● **Before-and-after change data**
+--
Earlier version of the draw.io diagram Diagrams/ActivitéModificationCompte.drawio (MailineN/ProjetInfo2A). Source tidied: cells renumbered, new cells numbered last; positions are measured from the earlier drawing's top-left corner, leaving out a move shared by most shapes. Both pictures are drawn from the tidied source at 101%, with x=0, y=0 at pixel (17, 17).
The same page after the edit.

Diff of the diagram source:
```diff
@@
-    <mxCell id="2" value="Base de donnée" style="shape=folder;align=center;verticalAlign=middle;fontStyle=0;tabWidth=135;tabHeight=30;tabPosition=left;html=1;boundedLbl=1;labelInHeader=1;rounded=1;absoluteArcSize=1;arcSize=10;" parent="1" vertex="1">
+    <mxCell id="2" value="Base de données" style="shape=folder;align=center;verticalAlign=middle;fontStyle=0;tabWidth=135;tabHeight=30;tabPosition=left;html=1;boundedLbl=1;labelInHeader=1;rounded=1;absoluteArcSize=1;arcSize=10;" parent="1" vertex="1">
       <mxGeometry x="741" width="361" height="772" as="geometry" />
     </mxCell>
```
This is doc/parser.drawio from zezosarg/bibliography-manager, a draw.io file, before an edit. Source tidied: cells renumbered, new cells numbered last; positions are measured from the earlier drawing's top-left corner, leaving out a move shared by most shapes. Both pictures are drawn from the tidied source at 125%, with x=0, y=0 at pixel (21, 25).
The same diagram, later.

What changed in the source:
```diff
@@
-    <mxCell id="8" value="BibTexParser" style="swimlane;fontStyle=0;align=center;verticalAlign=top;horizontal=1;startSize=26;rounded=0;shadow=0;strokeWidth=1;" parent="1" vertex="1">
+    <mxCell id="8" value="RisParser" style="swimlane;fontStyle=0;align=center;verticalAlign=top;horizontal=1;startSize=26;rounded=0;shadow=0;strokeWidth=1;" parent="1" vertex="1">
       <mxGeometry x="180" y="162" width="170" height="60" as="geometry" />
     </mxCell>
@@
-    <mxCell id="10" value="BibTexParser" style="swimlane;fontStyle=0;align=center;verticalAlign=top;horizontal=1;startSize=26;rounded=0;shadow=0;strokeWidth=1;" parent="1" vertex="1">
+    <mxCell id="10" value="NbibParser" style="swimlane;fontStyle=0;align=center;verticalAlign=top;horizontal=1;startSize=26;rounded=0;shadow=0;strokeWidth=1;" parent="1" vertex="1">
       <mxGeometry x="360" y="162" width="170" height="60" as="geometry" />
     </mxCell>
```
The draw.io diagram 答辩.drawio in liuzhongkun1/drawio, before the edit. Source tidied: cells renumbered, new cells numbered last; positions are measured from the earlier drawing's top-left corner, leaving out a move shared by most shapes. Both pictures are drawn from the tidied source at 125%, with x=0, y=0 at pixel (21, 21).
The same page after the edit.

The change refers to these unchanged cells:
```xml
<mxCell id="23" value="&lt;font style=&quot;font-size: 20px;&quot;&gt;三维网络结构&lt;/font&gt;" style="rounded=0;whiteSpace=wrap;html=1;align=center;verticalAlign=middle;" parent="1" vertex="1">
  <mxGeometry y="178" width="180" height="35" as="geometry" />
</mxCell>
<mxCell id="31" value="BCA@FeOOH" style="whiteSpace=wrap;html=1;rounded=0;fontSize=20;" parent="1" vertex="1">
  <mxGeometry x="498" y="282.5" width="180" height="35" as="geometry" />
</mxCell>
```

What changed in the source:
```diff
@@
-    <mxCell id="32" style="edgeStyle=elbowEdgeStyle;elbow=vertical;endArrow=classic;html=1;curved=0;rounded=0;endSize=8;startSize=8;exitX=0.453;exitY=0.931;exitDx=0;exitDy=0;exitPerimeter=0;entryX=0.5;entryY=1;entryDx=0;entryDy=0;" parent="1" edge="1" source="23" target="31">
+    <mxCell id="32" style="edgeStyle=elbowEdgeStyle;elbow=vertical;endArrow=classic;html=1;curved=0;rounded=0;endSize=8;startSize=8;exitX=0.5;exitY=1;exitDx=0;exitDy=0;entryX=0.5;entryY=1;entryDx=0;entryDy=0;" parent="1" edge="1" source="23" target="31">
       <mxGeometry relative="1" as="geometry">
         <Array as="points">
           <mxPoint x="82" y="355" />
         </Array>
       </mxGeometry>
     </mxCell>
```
+--
● **Task goal**
Count how many lines in the data above hold the string "from", and give the number with no other words.

● **Answer below**
3